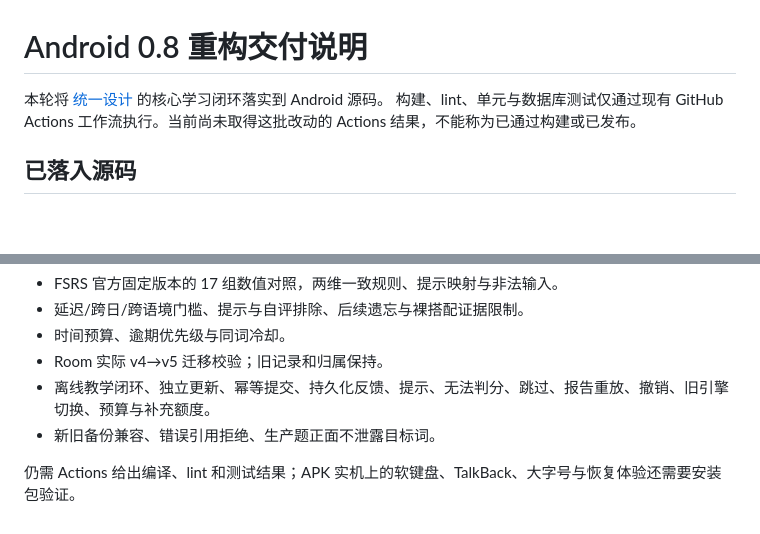
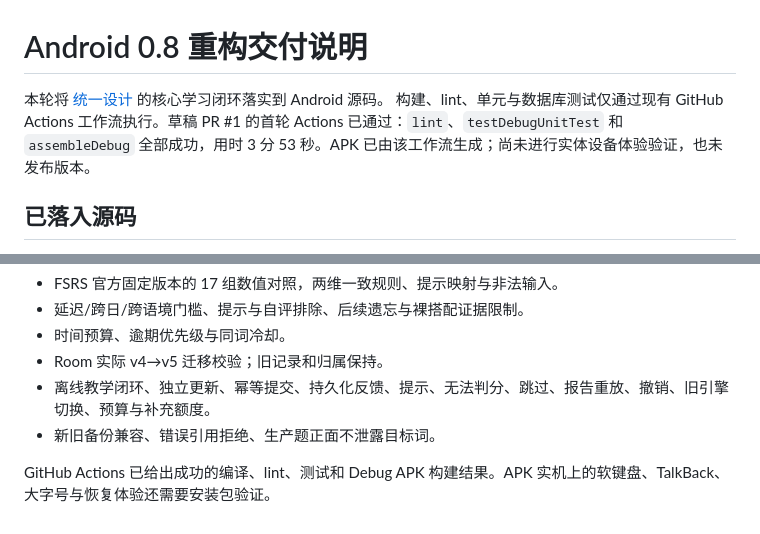
Before and after one commit to Sitson0722/Vocab, a Markdown page: docs/ANDROID_REFACTOR_STATUS.md, 2 parts joined by grey strips. Drawn GitHub-style; blank space fills up the shorter version.

```diff
--- a/docs/ANDROID_REFACTOR_STATUS.md
+++ b/docs/ANDROID_REFACTOR_STATUS.md
@@ -1,7 +1,7 @@
 # Android 0.8 重构交付说明
 
 本轮将 [统一设计](LEARNING_REDESIGN.md) 的核心学习闭环落实到 Android 源码。
-构建、lint、单元与数据库测试仅通过现有 GitHub Actions 工作流执行。当前尚未取得这批改动的 Actions 结果，不能称为已通过构建或已发布。
+构建、lint、单元与数据库测试仅通过现有 GitHub Actions 工作流执行。草稿 PR #1 的首轮 Actions 已通过：`lint`、`testDebugUnitTest` 和 `assembleDebug` 全部成功，用时 3 分 53 秒。APK 已由该工作流生成；尚未进行实体设备体验验证，也未发布版本。
 
 ## 已落入源码
 
@@ -39,4 +39,4 @@
 - 离线教学闭环、独立更新、幂等提交、持久化反馈、提示、无法判分、跳过、报告重放、撤销、旧引擎切换、预算与补充额度。
 - 新旧备份兼容、错误引用拒绝、生产题正面不泄露目标词。
 
-仍需 Actions 给出编译、lint 和测试结果；APK 实机上的软键盘、TalkBack、大字号与恢复体验还需要安装包验证。
+GitHub Actions 已给出成功的编译、lint、测试和 Debug APK 构建结果。APK 实机上的软键盘、TalkBack、大字号与恢复体验还需要安装包验证。
```
Also changed, not shown: README.md (+1 -1 lines).
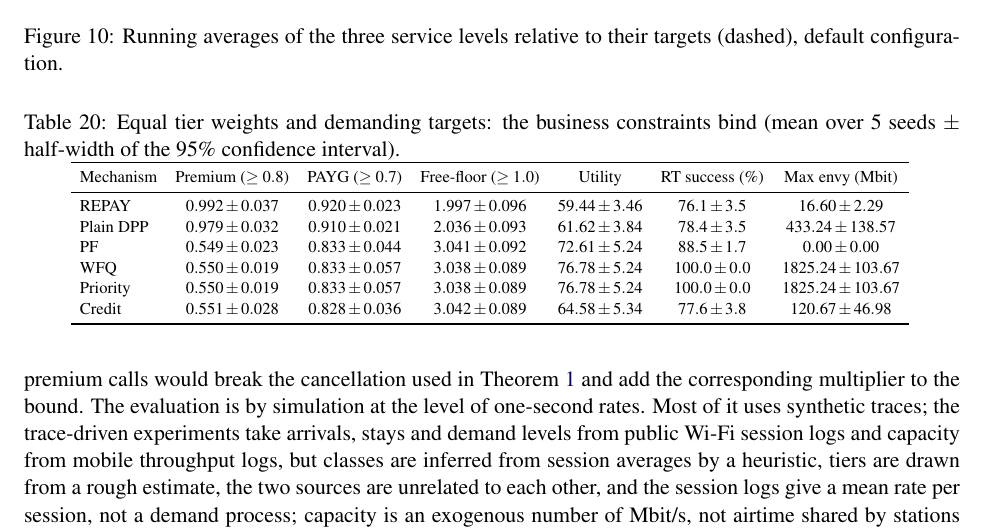
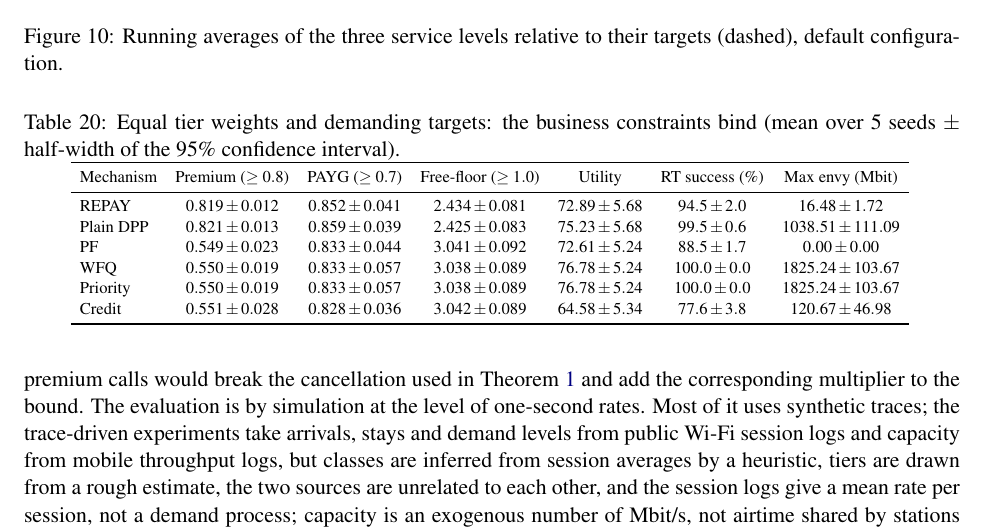
Before and after one commit to vinhqdang/computer_network_optimization, a LaTeX paper (paper/main.tex, which reads paper/tables/tiers_binding.tex): part of page 33 of 41, cut so that both start at the same text. Compiled offline with pdfLaTeX.

Commit message:
Regenerated results with normalised tier queues (partial)

```diff
--- a/paper/tables/tiers_binding.tex
+++ b/paper/tables/tiers_binding.tex
@@ -2,8 +2,8 @@
 \toprule
 Mechanism & Premium ($\ge 0.8$) & PAYG ($\ge 0.7$) & Free-floor ($\ge 1.0$) & Utility & RT success (\%) & Max envy (Mbit) \\
 \midrule
-REPAY & $0.992\pm0.037$ & $0.920\pm0.023$ & $1.997\pm0.096$ & $59.44\pm3.46$ & $76.1\pm3.5$ & $16.60\pm2.29$ \\
-Plain DPP & $0.979\pm0.032$ & $0.910\pm0.021$ & $2.036\pm0.093$ & $61.62\pm3.84$ & $78.4\pm3.5$ & $433.24\pm138.57$ \\
+REPAY & $0.819\pm0.012$ & $0.852\pm0.041$ & $2.434\pm0.081$ & $72.89\pm5.68$ & $94.5\pm2.0$ & $16.48\pm1.72$ \\
+Plain DPP & $0.821\pm0.013$ & $0.859\pm0.039$ & $2.425\pm0.083$ & $75.23\pm5.68$ & $99.5\pm0.6$ & $1038.51\pm111.09$ \\
 PF & $0.549\pm0.023$ & $0.833\pm0.044$ & $3.041\pm0.092$ & $72.61\pm5.24$ & $88.5\pm1.7$ & $0.00\pm0.00$ \\
 WFQ & $0.550\pm0.019$ & $0.833\pm0.057$ & $3.038\pm0.089$ & $76.78\pm5.24$ & $100.0\pm0.0$ & $1825.24\pm103.67$ \\
 Priority & $0.550\pm0.019$ & $0.833\pm0.057$ & $3.038\pm0.089$ & $76.78\pm5.24$ & $100.0\pm0.0$ & $1825.24\pm103.67$ \\
```
Also changed, not shown: 5 other files.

What the task requires
Say how many lines in the preceding material hold the word "docs"; nothing else belongs in the reply.

Reply to the task
3